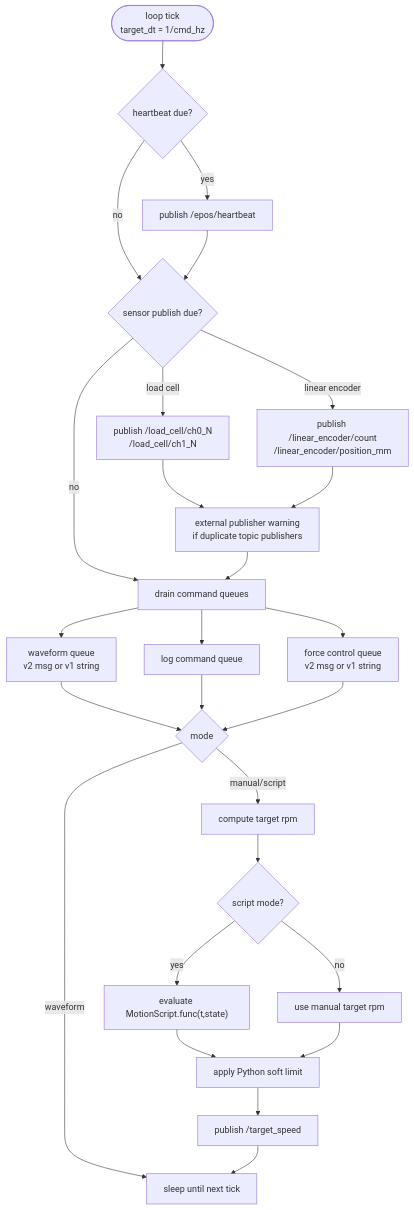
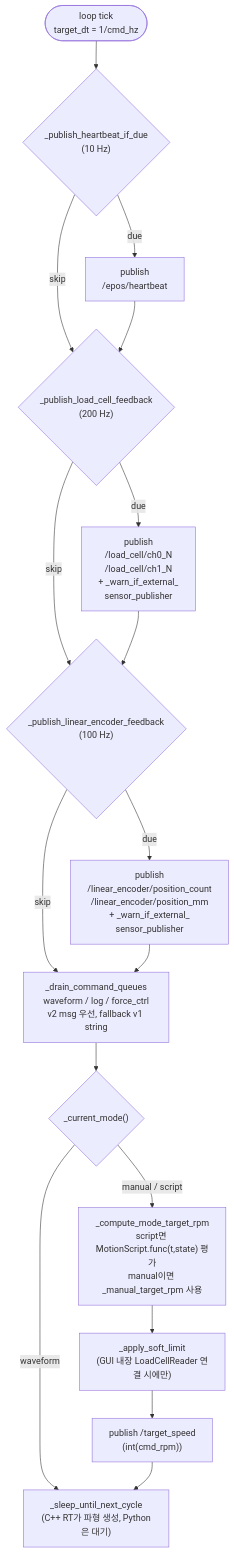
Before and after one commit to inlight37-design/motor_control: the fourth of 8 diagrams in docs/architecture_map.md, drawn with Mermaid. The commit also changed other lines of this file and 1 other file, not shown here.

````diff
--- a/docs/architecture_map.md
+++ b/docs/architecture_map.md
@@ -171,31 +186,23 @@
 ```mermaid
 flowchart TD
-    Start([loop tick<br/>target_dt = 1/cmd_hz]) --> Heartbeat{heartbeat due?}
-    Heartbeat -->|yes| PubHb["publish /epos/heartbeat"]
-    Heartbeat -->|no| Sensor
-    PubHb --> Sensor
+    Start([loop tick<br/>target_dt = 1/cmd_hz]) --> Heartbeat{"_publish_heartbeat_if_due<br/>(10 Hz)"}
+    Heartbeat -->|due| PubHb["publish<br/>/epos/heartbeat"]
+    Heartbeat -->|skip| LCDue
+    PubHb --> LCDue
 
-    Sensor{sensor publish due?} -->|load cell| PubLC["publish /load_cell/ch0_N<br/>/load_cell/ch1_N"]
-    Sensor -->|linear encoder| PubLE["publish /linear_encoder/count<br/>/linear_encoder/position_mm"]
-    Sensor -->|no| Queues
-    PubLC --> Warn["external publisher warning<br/>if duplicate topic publishers"]
-    PubLE --> Warn
-    Warn --> Queues
+    LCDue{"_publish_load_cell_feedback<br/>(200 Hz)"} -->|due| PubLC["publish<br/>/load_cell/ch0_N<br/>/load_cell/ch1_N<br/>+ _warn_if_external_<br/>sensor_publisher"]
+    LCDue -->|skip| LEDue
+    PubLC --> LEDue
 
-    Queues["drain command queues"] --> WaveQ["waveform queue<br/>v2 msg or v1 string"]
-    Queues --> LogQ["log command queue"]
-    Queues --> ForceQ["force control queue<br/>v2 msg or v1 string"]
+    LEDue{"_publish_linear_encoder_feedback<br/>(100 Hz)"} -->|due| PubLE["publish<br/>/linear_encoder/position_count<br/>/linear_encoder/position_mm<br/>+ _warn_if_external_<br/>sensor_publisher"]
+    LEDue -->|skip| Queues
+    PubLE --> Queues
 
-    WaveQ --> Mode{mode}
-    LogQ --> Mode
-    ForceQ --> Mode
-    Mode -->|waveform| Sleep["sleep until next tick"]
-    Mode -->|manual/script| Target["compute target rpm"]
-    Target --> Script{script mode?}
-    Script -->|yes| Eval["evaluate MotionScript.func(t,state)"]
-    Script -->|no| Manual["use manual target rpm"]
-    Eval --> Soft["apply Python soft limit"]
-    Manual --> Soft
-    Soft --> PubTarget["publish /target_speed"]
+    Queues["_drain_command_queues<br/>waveform / log / force_ctrl<br/>v2 msg 우선, fallback v1 string"] --> Mode{"_current_mode()"}
+
+    Mode -->|waveform| Sleep["_sleep_until_next_cycle<br/>(C++ RT가 파형 생성, Python은 대기)"]
+    Mode -->|manual / script| Compute["_compute_mode_target_rpm<br/>script면 MotionScript.func(t,state) 평가<br/>manual이면 _manual_target_rpm 사용"]
+    Compute --> Soft["_apply_soft_limit<br/>(GUI 내장 LoadCellReader 연결 시에만)"]
+    Soft --> PubTarget["publish /target_speed<br/>(int(cmd_rpm))"]
     PubTarget --> Sleep
 ```
````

○ ○ ○ ○ ○

[Description of the task] What is wanted is a copy of every line in the listing that includes the word "Soft".

[Task result]
-    Eval --> Soft["apply Python soft limit"]
-    Manual --> Soft
-    Soft --> PubTarget["publish /target_speed"]
+    Compute --> Soft["_apply_soft_limit<br/>(GUI 내장 LoadCellReader 연결 시에만)"]
+    Soft --> PubTarget["publish /target_speed<br/>(int(cmd_rpm))"]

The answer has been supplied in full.